Source material Start Marker

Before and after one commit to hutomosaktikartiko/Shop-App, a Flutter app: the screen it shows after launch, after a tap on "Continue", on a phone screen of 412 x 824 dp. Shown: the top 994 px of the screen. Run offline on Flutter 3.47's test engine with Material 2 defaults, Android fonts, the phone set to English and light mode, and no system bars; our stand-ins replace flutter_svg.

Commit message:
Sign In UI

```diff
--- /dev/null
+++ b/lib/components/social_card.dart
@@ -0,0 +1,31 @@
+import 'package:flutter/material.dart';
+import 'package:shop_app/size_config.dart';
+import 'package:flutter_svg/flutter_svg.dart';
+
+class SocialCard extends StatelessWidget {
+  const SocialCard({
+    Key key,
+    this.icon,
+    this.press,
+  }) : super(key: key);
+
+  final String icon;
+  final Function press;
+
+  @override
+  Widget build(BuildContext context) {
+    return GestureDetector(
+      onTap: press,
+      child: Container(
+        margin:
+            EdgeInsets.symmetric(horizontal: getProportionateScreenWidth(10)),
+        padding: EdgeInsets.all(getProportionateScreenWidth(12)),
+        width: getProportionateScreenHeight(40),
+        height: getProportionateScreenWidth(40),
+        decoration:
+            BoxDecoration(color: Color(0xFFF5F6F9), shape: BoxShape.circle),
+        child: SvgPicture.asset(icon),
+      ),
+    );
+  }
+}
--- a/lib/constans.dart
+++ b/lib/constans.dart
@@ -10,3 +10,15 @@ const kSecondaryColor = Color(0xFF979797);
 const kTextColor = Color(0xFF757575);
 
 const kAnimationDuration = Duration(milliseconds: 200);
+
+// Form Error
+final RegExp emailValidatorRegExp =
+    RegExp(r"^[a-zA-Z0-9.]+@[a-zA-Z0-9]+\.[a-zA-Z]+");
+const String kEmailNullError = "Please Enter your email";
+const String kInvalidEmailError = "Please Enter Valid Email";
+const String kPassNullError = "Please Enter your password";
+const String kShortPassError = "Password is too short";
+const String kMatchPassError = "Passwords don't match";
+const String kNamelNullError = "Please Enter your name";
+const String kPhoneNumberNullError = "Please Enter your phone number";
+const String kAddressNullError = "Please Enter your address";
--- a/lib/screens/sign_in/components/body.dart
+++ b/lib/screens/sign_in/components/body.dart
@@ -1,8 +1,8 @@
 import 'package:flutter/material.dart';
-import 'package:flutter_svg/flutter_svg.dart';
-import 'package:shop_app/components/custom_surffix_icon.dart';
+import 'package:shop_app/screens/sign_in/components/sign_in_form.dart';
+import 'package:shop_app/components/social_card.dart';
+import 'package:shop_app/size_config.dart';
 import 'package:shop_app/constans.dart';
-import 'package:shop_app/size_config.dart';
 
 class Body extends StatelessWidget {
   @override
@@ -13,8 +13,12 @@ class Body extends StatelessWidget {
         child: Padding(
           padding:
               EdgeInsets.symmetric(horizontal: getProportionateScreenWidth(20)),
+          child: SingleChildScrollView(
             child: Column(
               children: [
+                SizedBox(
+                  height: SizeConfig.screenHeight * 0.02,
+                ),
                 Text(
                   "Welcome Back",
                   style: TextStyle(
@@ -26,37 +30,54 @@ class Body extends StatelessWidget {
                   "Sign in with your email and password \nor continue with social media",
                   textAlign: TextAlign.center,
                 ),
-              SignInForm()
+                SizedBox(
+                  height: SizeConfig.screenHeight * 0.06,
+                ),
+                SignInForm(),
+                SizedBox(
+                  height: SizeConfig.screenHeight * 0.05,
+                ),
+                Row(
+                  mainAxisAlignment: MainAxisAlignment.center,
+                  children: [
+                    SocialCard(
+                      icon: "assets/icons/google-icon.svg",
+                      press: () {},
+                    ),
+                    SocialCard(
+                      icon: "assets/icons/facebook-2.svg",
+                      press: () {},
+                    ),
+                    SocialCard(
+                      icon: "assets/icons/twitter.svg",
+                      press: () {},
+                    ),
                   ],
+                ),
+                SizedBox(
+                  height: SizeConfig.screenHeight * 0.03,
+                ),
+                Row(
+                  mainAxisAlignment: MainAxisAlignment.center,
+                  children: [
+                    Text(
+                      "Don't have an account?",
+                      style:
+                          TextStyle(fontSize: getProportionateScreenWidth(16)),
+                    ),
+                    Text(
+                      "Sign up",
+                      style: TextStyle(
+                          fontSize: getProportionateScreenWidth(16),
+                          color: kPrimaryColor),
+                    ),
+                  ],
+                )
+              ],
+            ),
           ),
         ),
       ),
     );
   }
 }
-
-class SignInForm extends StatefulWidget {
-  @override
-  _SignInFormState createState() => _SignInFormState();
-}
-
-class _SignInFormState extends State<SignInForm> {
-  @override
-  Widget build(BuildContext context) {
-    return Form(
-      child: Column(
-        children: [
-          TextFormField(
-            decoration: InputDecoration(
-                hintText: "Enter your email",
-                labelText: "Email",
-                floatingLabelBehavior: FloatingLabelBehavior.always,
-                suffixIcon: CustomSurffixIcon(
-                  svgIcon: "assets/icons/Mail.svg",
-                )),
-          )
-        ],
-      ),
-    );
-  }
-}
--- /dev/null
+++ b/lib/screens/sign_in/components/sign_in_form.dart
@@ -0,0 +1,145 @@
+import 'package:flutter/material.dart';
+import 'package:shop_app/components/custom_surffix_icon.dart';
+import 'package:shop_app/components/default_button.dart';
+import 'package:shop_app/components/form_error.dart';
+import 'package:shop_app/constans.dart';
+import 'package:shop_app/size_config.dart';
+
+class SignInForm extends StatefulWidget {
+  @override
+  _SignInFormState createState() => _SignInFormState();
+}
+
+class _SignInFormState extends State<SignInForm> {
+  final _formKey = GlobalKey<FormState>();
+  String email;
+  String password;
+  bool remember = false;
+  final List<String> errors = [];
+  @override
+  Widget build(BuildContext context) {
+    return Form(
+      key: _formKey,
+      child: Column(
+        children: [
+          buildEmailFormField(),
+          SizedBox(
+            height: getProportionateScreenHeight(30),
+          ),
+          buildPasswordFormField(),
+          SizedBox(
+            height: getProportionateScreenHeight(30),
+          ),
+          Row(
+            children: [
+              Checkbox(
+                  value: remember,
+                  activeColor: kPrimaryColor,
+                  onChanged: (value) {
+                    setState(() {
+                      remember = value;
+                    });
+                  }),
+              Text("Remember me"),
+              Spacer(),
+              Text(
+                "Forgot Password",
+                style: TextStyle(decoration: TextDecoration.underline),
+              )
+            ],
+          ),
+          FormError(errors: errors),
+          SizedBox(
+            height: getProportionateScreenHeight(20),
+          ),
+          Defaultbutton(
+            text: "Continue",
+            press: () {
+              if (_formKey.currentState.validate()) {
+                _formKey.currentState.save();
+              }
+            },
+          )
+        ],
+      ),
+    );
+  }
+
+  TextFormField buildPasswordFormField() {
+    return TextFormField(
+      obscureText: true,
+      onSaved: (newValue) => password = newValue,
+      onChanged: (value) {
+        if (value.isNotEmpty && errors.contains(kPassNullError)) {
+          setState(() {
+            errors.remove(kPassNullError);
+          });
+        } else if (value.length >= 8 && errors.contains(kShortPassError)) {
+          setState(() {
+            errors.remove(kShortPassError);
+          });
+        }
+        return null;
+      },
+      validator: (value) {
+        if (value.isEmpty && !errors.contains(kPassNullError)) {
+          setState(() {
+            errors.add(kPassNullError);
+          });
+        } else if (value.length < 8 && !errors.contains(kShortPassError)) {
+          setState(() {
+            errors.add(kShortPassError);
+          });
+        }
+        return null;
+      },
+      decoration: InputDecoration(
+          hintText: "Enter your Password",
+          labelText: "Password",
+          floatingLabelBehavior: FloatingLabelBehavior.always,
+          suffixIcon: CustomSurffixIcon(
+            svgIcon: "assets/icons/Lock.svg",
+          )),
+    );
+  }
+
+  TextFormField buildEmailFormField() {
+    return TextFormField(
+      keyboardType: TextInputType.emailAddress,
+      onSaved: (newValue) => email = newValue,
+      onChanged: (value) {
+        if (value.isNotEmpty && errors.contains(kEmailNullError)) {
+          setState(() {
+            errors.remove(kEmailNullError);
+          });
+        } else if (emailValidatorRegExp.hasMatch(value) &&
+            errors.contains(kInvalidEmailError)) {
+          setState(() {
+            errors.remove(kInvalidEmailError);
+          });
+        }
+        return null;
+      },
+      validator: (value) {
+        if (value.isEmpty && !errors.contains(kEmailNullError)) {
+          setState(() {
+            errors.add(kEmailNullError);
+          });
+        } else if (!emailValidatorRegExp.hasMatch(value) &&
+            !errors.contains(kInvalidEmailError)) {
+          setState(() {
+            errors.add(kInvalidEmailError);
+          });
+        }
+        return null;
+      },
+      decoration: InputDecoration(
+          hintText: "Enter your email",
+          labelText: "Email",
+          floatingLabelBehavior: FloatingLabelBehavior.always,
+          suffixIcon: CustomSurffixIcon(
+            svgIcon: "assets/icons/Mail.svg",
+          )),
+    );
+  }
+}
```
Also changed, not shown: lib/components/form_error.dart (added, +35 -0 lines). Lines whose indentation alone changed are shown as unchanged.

Source material End Marker

Return all lines of the material above in which "assets" occurs.

> Exercise output:
+                      icon: "assets/icons/google-icon.svg",
+                      icon: "assets/icons/facebook-2.svg",
+                      icon: "assets/icons/twitter.svg",
-                  svgIcon: "assets/icons/Mail.svg",
+            svgIcon: "assets/icons/Lock.svg",
+            svgIcon: "assets/icons/Mail.svg",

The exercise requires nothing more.